*** Opening of EXERCISE DATA ***

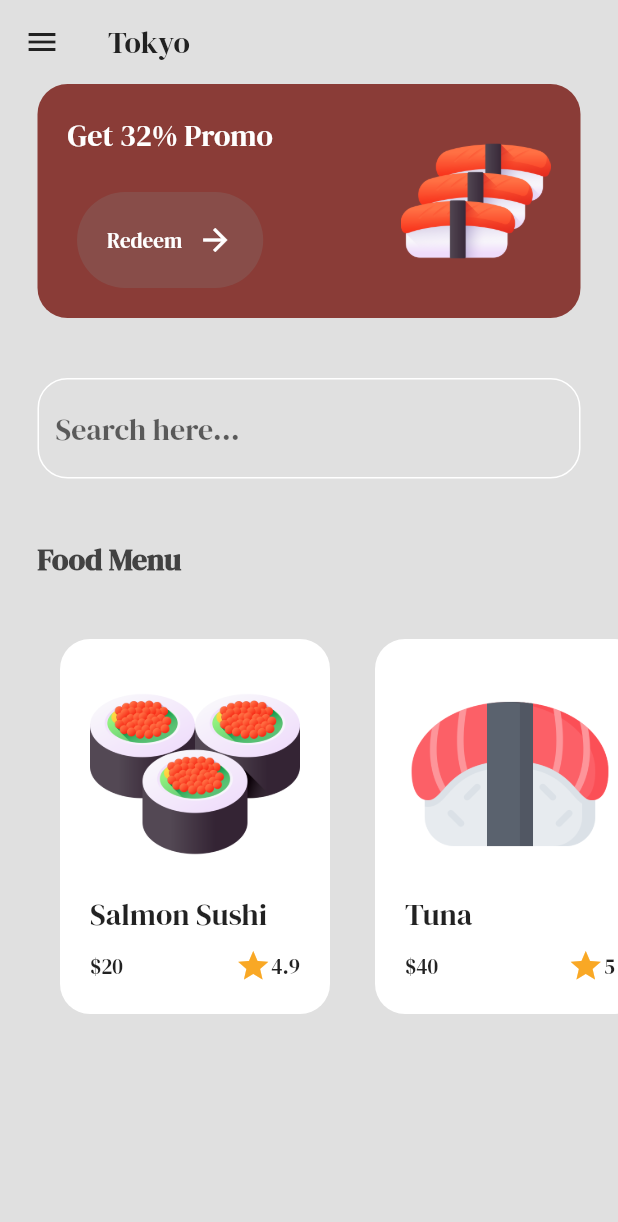
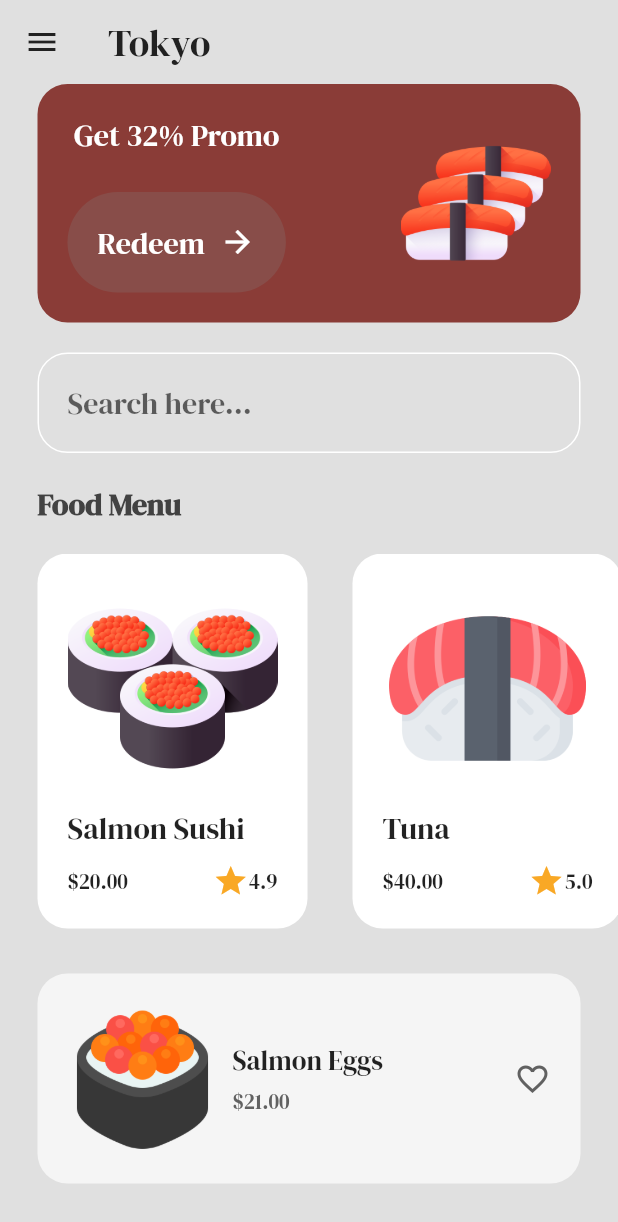
Before and after one commit to chetbis/sushi_flutter, a Flutter app: the MenuPage screen opened by its route, on a phone screen of 412 x 824 dp. Shown: the top 1222 px of the screen. Run offline on Flutter 3.47's test engine with Material 2 defaults, Android fonts, the phone set to English and light mode, and no system bars; our stand-ins replace google_fonts.

Commit message:
add menu page

```diff
--- a/lib/components/actionable_card.dart
+++ b/lib/components/actionable_card.dart
@@ -8,12 +8,14 @@ class ActionableCard extends StatelessWidget {
   final String title;
   final String actionBtnText;
   final String assetImagePath;
+  final double actionBtnFontSize;
 
   const ActionableCard({
     super.key,
     required this.title,
     required this.actionBtnText,
     required this.assetImagePath,
+    required this.actionBtnFontSize,
   });
 
   @override
@@ -42,6 +44,7 @@ class ActionableCard extends StatelessWidget {
                 height: 25,
               ),
               MyButton(
+                fontSize: actionBtnFontSize,
                 text: actionBtnText,
                 onTap: () {},
               ),
--- a/lib/components/button.dart
+++ b/lib/components/button.dart
@@ -4,8 +4,14 @@ import 'package:google_fonts/google_fonts.dart';
 class MyButton extends StatelessWidget {
   final String text;
   final void Function()? onTap;
+  final double fontSize;
 
-  const MyButton({super.key, required this.text, required this.onTap});
+  const MyButton({
+    super.key,
+    required this.text,
+    required this.onTap,
+    required this.fontSize,
+  });
 
   @override
   Widget build(BuildContext context) {
@@ -23,7 +29,8 @@ class MyButton extends StatelessWidget {
             Text(
               text,
               style: GoogleFonts.dmSerifDisplay(
-                color: Colors.white,
+                  color: Colors.white,
+                  fontSize: fontSize
               ),
             ),
             const SizedBox(width: 10),
--- /dev/null
+++ b/lib/components/popular_food.dart
@@ -0,0 +1,53 @@
+import 'package:flutter/material.dart';
+import 'package:google_fonts/google_fonts.dart';
+
+class PopularFood extends StatelessWidget {
+  final String imagePath;
+  final String foodName;
+  final String price;
+
+  const PopularFood({
+    super.key,
+    required this.imagePath,
+    required this.foodName,
+    required this.price,
+  });
+
+  @override
+  Widget build(BuildContext context) {
+    return Container(
+      padding: const EdgeInsets.all(20),
+      decoration: BoxDecoration(
+        color: Colors.grey[100],
+        borderRadius: BorderRadius.circular(20),
+      ),
+      child: Row(
+        children: [
+          Image.asset(imagePath, height: 100),
+          const SizedBox(width: 10),
+          Column(
+            crossAxisAlignment: CrossAxisAlignment.start,
+            children: [
+              Text(
+                foodName,
+                style: GoogleFonts.dmSerifDisplay(
+                  fontSize: 18,
+                ),
+              ),
+              const SizedBox(height: 5),
+              Text(
+                price,
+                style: GoogleFonts.dmSerifDisplay(color: Colors.grey[700]),
+              ),
+            ],
+          ),
+          const Spacer(),
+          Icon(
+            Icons.favorite_outline,
+            color: Colors.grey[700],
+          ),
+        ],
+      ),
+    );
+  }
+}
--- a/lib/pages/intro_page.dart
+++ b/lib/pages/intro_page.dart
@@ -49,6 +49,7 @@ class IntroPage extends StatelessWidget {
                 ),
                 const SizedBox(height: 25),
                 MyButton(
+                  fontSize: 20,
                   text: 'Get Started',
                   onTap: () {
                     // go to the menu page
--- a/lib/pages/menu_page.dart
+++ b/lib/pages/menu_page.dart
@@ -1,9 +1,9 @@
 import 'package:flutter/material.dart';
-import 'package:flutter/rendering.dart';
 import 'package:google_fonts/google_fonts.dart';
 import 'package:sushi/components/actionable_card.dart';
 
 import '../components/food_tile.dart';
+import '../components/popular_food.dart';
 import '../models/food.dart';
 
 class MenuPage extends StatelessWidget {
@@ -13,16 +13,16 @@ class MenuPage extends StatelessWidget {
     // Salmon sushi
     Food(
       name: 'Salmon Sushi',
-      price: '20',
+      price: '20.00',
       imagePath: 'lib/images/multi_fish_eggs.png',
       rating: '4.9',
     ),
     // tuna
     Food(
       name: 'Tuna',
-      price: '40',
+      price: '40.00',
       imagePath: 'lib/images/pink_sushi.png',
-      rating: '5',
+      rating: '5.0',
     ),
   ];
 
@@ -39,19 +39,22 @@ class MenuPage extends StatelessWidget {
           'Tokyo',
           style: GoogleFonts.dmSerifDisplay(
             color: Colors.grey[900],
+            fontSize: 25,
           ),
         ),
       ),
       body: SingleChildScrollView(
+        child: SafeArea(
           child: Column(
             crossAxisAlignment: CrossAxisAlignment.start,
             children: [
               const ActionableCard(
+                actionBtnFontSize: 20,
                 title: 'Get 32% Promo',
                 actionBtnText: 'Redeem',
                 assetImagePath: 'lib/images/multi_sushi.png',
               ),
-            const SizedBox(height: 40),
+              const SizedBox(height: 20),
               Padding(
                 padding: const EdgeInsets.symmetric(horizontal: 25),
                 child: TextField(
@@ -60,6 +63,10 @@ class MenuPage extends StatelessWidget {
                   ),
                   decoration: InputDecoration(
                     hintText: 'Search here...',
+                    contentPadding: const EdgeInsets.symmetric(
+                      horizontal: 20,
+                      vertical: 20,
+                    ),
                     enabledBorder: OutlineInputBorder(
                       borderSide: const BorderSide(color: Colors.white),
                       borderRadius: BorderRadius.circular(20),
@@ -71,7 +78,7 @@ class MenuPage extends StatelessWidget {
                   ),
                 ),
               ),
-            const SizedBox(height: 40),
+              const SizedBox(height: 20),
               Padding(
                 padding: const EdgeInsets.symmetric(horizontal: 25),
                 child: Text(
@@ -83,36 +90,45 @@ class MenuPage extends StatelessWidget {
                   ),
                 ),
               ),
-            const SizedBox(height: 40),
+              const SizedBox(height: 20),
               SizedBox(
                 height: 250,
                 child: ListView.separated(
+                  padding: const EdgeInsets.only(
+                    left: 25,
+                    right: 25,
+                  ),
                   physics: const BouncingScrollPhysics(),
                   separatorBuilder: (BuildContext context, int index) {
                     return const SizedBox(width: 30);
                   },
                   scrollDirection: Axis.horizontal,
-                itemCount: _food.length + 2,
+                  itemCount: _food.length,
                   // 2 for starting and ending space,
                   itemBuilder: (BuildContext context, int index) {
-
-                  if (index == 0 || index == (_food.length + 1)) {
-                    return const SizedBox(width: 10);
-                  }
-
-                  Food foodItem = _food[index - 1];
+                    Food foodItem = _food[index];
 
                     return FoodTile(
                       imagePath: foodItem.imagePath,
                       name: foodItem.name,
                       price: foodItem.price,
-                    rating: foodItem.rating
+                      rating: foodItem.rating,
                     );
                   },
                 ),
               ),
-            const SizedBox(height: 40)
+              const SizedBox(height: 30),
+              const Padding(
+                padding: EdgeInsets.symmetric(horizontal: 25),
+                child: PopularFood(
+                  price: '\$21.00',
+                  imagePath: 'lib/images/fish_eggs.png',
+                  foodName: 'Salmon Eggs',
+                ),
+              ),
+              const SizedBox(height: 40),
             ],
+          ),
         ),
       ),
     );
```
Lines whose indentation alone changed are shown as unchanged.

*** Close of EXERCISE DATA ***

REQUIREMENT = Repeat every line of the data exactly, but do not include pictures.

TASK OUTPUT =
Before and after one commit to chetbis/sushi_flutter, a Flutter app: the MenuPage screen opened by its route, on a phone screen of 412 x 824 dp. Shown: the top 1222 px of the screen. Run offline on Flutter 3.47's test engine with Material 2 defaults, Android fonts, the phone set to English and light mode, and no system bars; our stand-ins replace google_fonts.

Commit message:
add menu page

```diff
--- a/lib/components/actionable_card.dart
+++ b/lib/components/actionable_card.dart
@@ -8,12 +8,14 @@ class ActionableCard extends StatelessWidget {
   final String title;
   final String actionBtnText;
   final String assetImagePath;
+  final double actionBtnFontSize;
 
   const ActionableCard({
     super.key,
     required this.title,
     required this.actionBtnText,
     required this.assetImagePath,
+    required this.actionBtnFontSize,
   });
 
   @override
@@ -42,6 +44,7 @@ class ActionableCard extends StatelessWidget {
                 height: 25,
               ),
               MyButton(
+                fontSize: actionBtnFontSize,
                 text: actionBtnText,
                 onTap: () {},
               ),
--- a/lib/components/button.dart
+++ b/lib/components/button.dart
@@ -4,8 +4,14 @@ import 'package:google_fonts/google_fonts.dart';
 class MyButton extends StatelessWidget {
   final String text;
   final void Function()? onTap;
+  final double fontSize;
 
-  const MyButton({super.key, required this.text, required this.onTap});
+  const MyButton({
+    super.key,
+    required this.text,
+    required this.onTap,
+    required this.fontSize,
+  });
 
   @override
   Widget build(BuildContext context) {
@@ -23,7 +29,8 @@ class MyButton extends StatelessWidget {
             Text(
               text,
               style: GoogleFonts.dmSerifDisplay(
-                color: Colors.white,
+                  color: Colors.white,
+                  fontSize: fontSize
               ),
             ),
             const SizedBox(width: 10),
--- /dev/null
+++ b/lib/components/popular_food.dart
@@ -0,0 +1,53 @@
+import 'package:flutter/material.dart';
+import 'package:google_fonts/google_fonts.dart';
+
+class PopularFood extends StatelessWidget {
+  final String imagePath;
+  final String foodName;
+  final String price;
+
+  const PopularFood({
+    super.key,
+    required this.imagePath,
+    required this.foodName,
+    required this.price,
+  });
+
+  @override
+  Widget build(BuildContext context) {
+    return Container(
+      padding: const EdgeInsets.all(20),
+      decoration: BoxDecoration(
+        color: Colors.grey[100],
+        borderRadius: BorderRadius.circular(20),
+      ),
+      child: Row(
+        children: [
+          Image.asset(imagePath, height: 100),
+          const SizedBox(width: 10),
+          Column(
+            crossAxisAlignment: CrossAxisAlignment.start,
+            children: [
+              Text(
+                foodName,
+                style: GoogleFonts.dmSerifDisplay(
+                  fontSize: 18,
+                ),
+              ),
+              const SizedBox(height: 5),
+              Text(
+                price,
+                style: GoogleFonts.dmSerifDisplay(color: Colors.grey[700]),
+              ),
+            ],
+          ),
+          const Spacer(),
+          Icon(
+            Icons.favorite_outline,
+            color: Colors.grey[700],
+          ),
+        ],
+      ),
+    );
+  }
+}
--- a/lib/pages/intro_page.dart
+++ b/lib/pages/intro_page.dart
@@ -49,6 +49,7 @@ class IntroPage extends StatelessWidget {
                 ),
                 const SizedBox(height: 25),
                 MyButton(
+                  fontSize: 20,
                   text: 'Get Started',
                   onTap: () {
                     // go to the menu page
--- a/lib/pages/menu_page.dart
+++ b/lib/pages/menu_page.dart
@@ -1,9 +1,9 @@
 import 'package:flutter/material.dart';
-import 'package:flutter/rendering.dart';
 import 'package:google_fonts/google_fonts.dart';
 import 'package:sushi/components/actionable_card.dart';
 
 import '../components/food_tile.dart';
+import '../components/popular_food.dart';
 import '../models/food.dart';
 
 class MenuPage extends StatelessWidget {
@@ -13,16 +13,16 @@ class MenuPage extends StatelessWidget {
     // Salmon sushi
     Food(
       name: 'Salmon Sushi',
-      price: '20',
+      price: '20.00',
       imagePath: 'lib/images/multi_fish_eggs.png',
       rating: '4.9',
     ),
     // tuna
     Food(
       name: 'Tuna',
-      price: '40',
+      price: '40.00',
       imagePath: 'lib/images/pink_sushi.png',
-      rating: '5',
+      rating: '5.0',
     ),
   ];
 
@@ -39,19 +39,22 @@ class MenuPage extends StatelessWidget {
           'Tokyo',
           style: GoogleFonts.dmSerifDisplay(
             color: Colors.grey[900],
+            fontSize: 25,
           ),
         ),
       ),
       body: SingleChildScrollView(
+        child: SafeArea(
           child: Column(
             crossAxisAlignment: CrossAxisAlignment.start,
             children: [
               const ActionableCard(
+                actionBtnFontSize: 20,
                 title: 'Get 32% Promo',
                 actionBtnText: 'Redeem',
                 assetImagePath: 'lib/images/multi_sushi.png',
               ),
-            const SizedBox(height: 40),
+              const SizedBox(height: 20),
               Padding(
                 padding: const EdgeInsets.symmetric(horizontal: 25),
                 child: TextField(
@@ -60,6 +63,10 @@ class MenuPage extends StatelessWidget {
                   ),
                   decoration: InputDecoration(
                     hintText: 'Search here...',
+                    contentPadding: const EdgeInsets.symmetric(
+                      horizontal: 20,
+                      vertical: 20,
+                    ),
                     enabledBorder: OutlineInputBorder(
                       borderSide: const BorderSide(color: Colors.white),
                       borderRadius: BorderRadius.circular(20),
@@ -71,7 +78,7 @@ class MenuPage extends StatelessWidget {
                   ),
                 ),
               ),
-            const SizedBox(height: 40),
+              const SizedBox(height: 20),
               Padding(
                 padding: const EdgeInsets.symmetric(horizontal: 25),
                 child: Text(
@@ -83,36 +90,45 @@ class MenuPage extends StatelessWidget {
                   ),
                 ),
               ),
-            const SizedBox(height: 40),
+              const SizedBox(height: 20),
               SizedBox(
                 height: 250,
                 child: ListView.separated(
+                  padding: const EdgeInsets.only(
+                    left: 25,
+                    right: 25,
+                  ),
                   physics: const BouncingScrollPhysics(),
                   separatorBuilder: (BuildContext context, int index) {
                     return const SizedBox(width: 30);
                   },
                   scrollDirection: Axis.horizontal,
-                itemCount: _food.length + 2,
+                  itemCount: _food.length,
                   // 2 for starting and ending space,
                   itemBuilder: (BuildContext context, int index) {
-
-                  if (index == 0 || index == (_food.length + 1)) {
-                    return const SizedBox(width: 10);
-                  }
-
-                  Food foodItem = _food[index - 1];
+                    Food foodItem = _food[index];
 
                     return FoodTile(
                       imagePath: foodItem.imagePath,
                       name: foodItem.name,
                       price: foodItem.price,
-                    rating: foodItem.rating
+                      rating: foodItem.rating,
                     );
                   },
                 ),
               ),
-            const SizedBox(height: 40)
+              const SizedBox(height: 30),
+              const Padding(
+                padding: EdgeInsets.symmetric(horizontal: 25),
+                child: PopularFood(
+                  price: '\$21.00',
+                  imagePath: 'lib/images/fish_eggs.png',
+                  foodName: 'Salmon Eggs',
+                ),
+              ),
+              const SizedBox(height: 40),
             ],
+          ),
         ),
       ),
     );
```
Lines whose indentation alone changed are shown as unchanged.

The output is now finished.